Your objective: Please show every line in the entries below that includes the word "이용하여".

Given data START

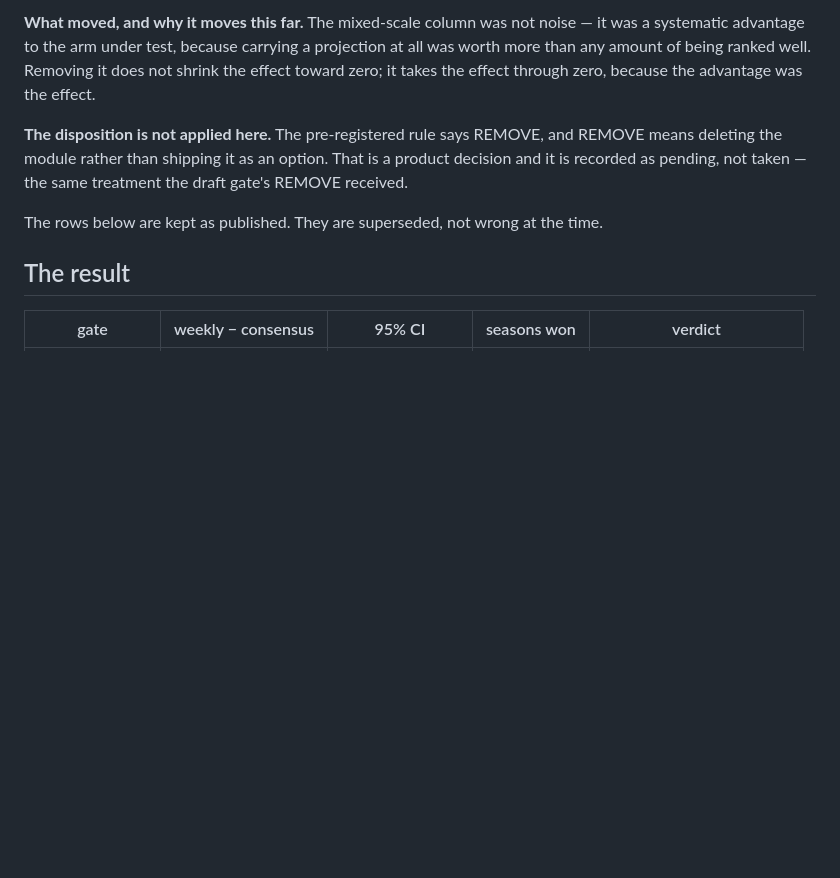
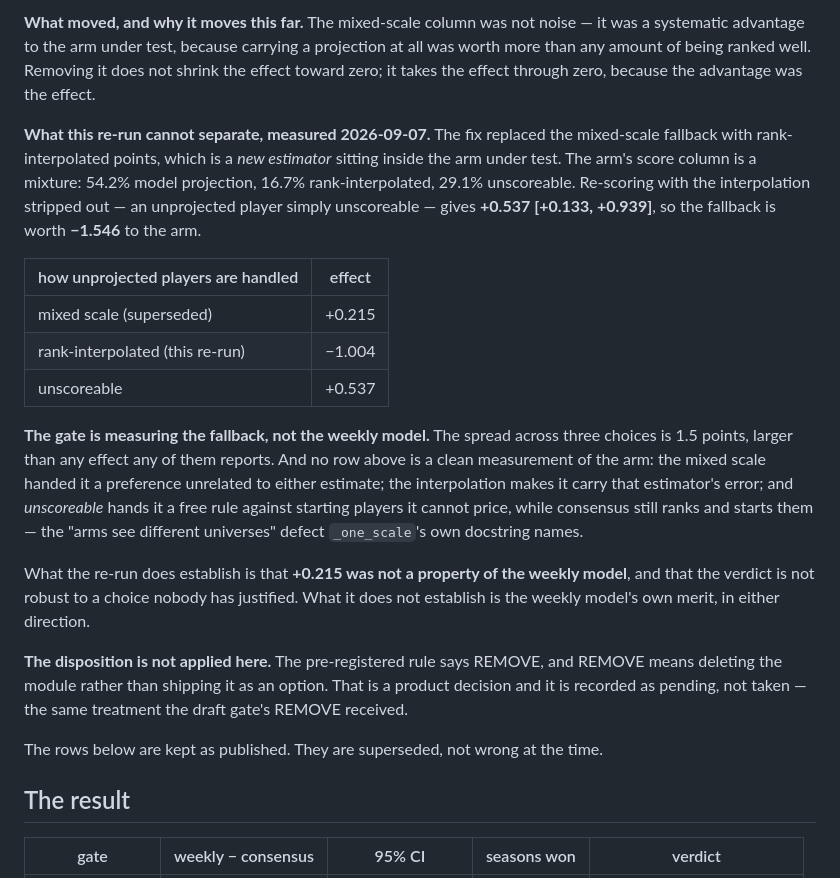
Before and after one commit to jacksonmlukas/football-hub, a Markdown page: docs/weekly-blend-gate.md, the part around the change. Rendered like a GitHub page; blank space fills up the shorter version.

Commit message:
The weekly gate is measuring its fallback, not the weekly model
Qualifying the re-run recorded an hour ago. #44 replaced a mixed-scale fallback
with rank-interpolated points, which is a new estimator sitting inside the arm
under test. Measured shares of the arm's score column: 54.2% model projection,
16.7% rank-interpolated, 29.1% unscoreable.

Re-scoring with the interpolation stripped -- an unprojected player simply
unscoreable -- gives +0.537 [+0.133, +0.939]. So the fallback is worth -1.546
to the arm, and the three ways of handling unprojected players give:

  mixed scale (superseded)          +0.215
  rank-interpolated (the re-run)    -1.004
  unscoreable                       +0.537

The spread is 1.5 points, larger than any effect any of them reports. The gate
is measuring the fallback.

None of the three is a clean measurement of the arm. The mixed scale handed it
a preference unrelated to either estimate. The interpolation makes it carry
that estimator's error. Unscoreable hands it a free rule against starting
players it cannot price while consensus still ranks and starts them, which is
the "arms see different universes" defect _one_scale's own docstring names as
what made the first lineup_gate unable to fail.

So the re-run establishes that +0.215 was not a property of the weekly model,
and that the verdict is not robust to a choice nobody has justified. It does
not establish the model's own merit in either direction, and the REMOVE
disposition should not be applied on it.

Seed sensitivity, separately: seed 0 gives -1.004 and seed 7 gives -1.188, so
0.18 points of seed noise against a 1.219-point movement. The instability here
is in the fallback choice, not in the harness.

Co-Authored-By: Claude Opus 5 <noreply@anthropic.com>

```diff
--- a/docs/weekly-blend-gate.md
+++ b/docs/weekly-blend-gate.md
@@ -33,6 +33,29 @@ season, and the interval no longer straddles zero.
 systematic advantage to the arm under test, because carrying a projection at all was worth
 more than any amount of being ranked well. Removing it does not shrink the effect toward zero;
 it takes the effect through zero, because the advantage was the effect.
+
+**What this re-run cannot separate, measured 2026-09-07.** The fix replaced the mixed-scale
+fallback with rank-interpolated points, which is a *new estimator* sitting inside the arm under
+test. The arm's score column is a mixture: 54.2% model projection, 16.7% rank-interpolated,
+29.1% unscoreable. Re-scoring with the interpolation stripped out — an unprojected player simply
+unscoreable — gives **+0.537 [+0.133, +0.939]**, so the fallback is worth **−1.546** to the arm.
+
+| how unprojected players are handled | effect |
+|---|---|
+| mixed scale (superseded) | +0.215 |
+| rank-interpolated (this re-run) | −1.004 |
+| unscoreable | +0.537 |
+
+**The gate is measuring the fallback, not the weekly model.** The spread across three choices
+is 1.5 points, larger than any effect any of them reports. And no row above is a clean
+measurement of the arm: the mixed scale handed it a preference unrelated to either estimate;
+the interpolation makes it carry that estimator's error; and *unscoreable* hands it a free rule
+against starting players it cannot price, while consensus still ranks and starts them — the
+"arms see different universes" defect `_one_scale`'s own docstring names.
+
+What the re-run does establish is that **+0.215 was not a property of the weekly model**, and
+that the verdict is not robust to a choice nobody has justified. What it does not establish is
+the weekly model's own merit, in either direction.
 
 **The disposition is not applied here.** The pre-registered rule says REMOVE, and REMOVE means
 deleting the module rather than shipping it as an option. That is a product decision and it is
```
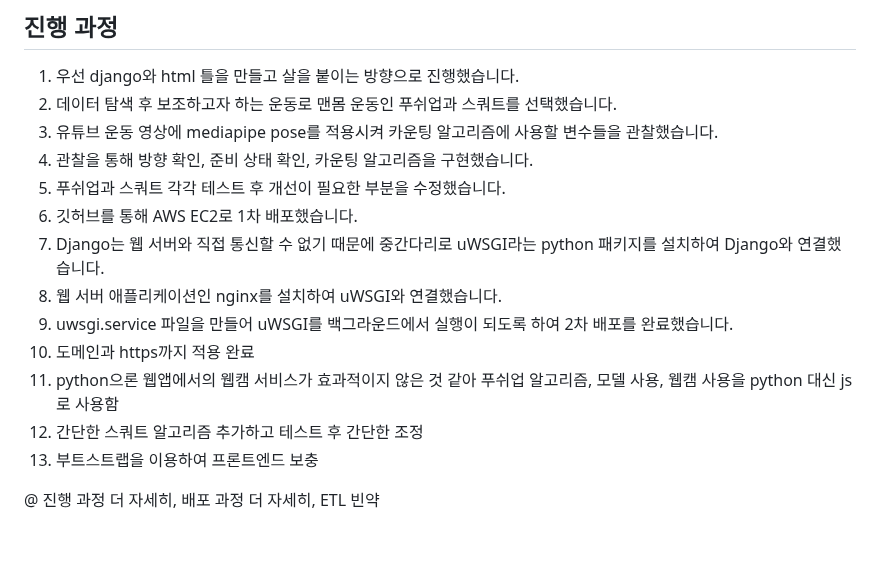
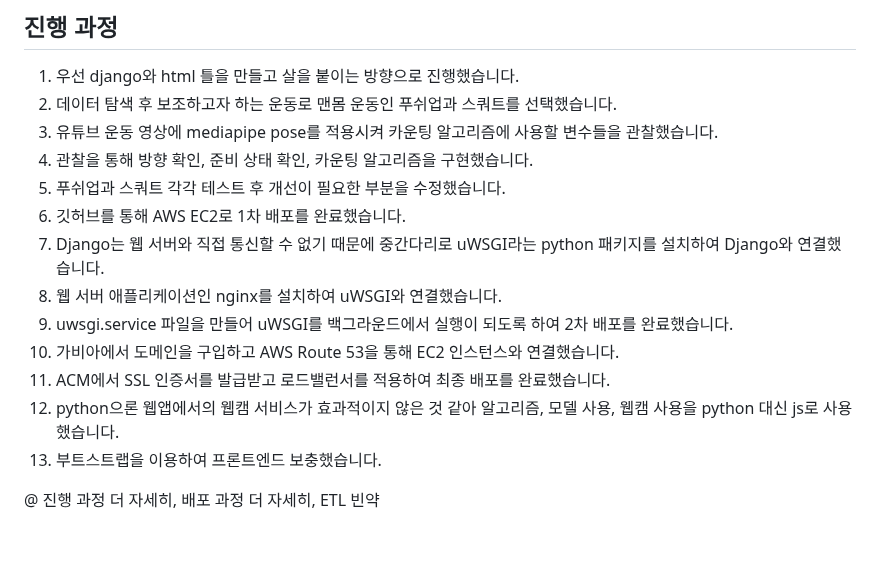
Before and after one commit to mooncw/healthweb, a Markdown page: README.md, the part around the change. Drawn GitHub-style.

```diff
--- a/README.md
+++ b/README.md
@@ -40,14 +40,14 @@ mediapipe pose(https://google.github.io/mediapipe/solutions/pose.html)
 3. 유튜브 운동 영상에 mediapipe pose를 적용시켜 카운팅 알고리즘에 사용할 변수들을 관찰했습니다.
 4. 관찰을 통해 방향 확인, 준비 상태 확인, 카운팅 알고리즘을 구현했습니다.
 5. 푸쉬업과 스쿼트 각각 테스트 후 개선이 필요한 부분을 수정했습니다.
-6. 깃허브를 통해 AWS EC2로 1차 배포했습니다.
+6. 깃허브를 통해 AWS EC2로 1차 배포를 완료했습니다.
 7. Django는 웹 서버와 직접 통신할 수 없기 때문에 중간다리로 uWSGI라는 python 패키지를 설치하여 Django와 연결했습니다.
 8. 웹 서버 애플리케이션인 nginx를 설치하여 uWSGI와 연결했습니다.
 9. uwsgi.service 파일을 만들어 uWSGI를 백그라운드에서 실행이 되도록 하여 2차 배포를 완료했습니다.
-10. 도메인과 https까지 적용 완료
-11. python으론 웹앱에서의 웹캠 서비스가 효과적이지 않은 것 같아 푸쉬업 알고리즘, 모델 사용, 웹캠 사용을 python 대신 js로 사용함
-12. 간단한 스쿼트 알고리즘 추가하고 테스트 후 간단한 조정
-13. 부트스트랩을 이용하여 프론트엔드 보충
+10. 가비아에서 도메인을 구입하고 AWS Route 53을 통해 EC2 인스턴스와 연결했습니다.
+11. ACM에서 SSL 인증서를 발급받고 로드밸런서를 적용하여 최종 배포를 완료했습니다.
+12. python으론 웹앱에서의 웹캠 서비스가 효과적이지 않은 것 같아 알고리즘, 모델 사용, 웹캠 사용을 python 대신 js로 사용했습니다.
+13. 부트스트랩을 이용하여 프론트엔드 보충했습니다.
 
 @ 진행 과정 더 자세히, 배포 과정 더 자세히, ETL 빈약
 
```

Given data END

Solution for this problem:
-13. 부트스트랩을 이용하여 프론트엔드 보충
+13. 부트스트랩을 이용하여 프론트엔드 보충했습니다.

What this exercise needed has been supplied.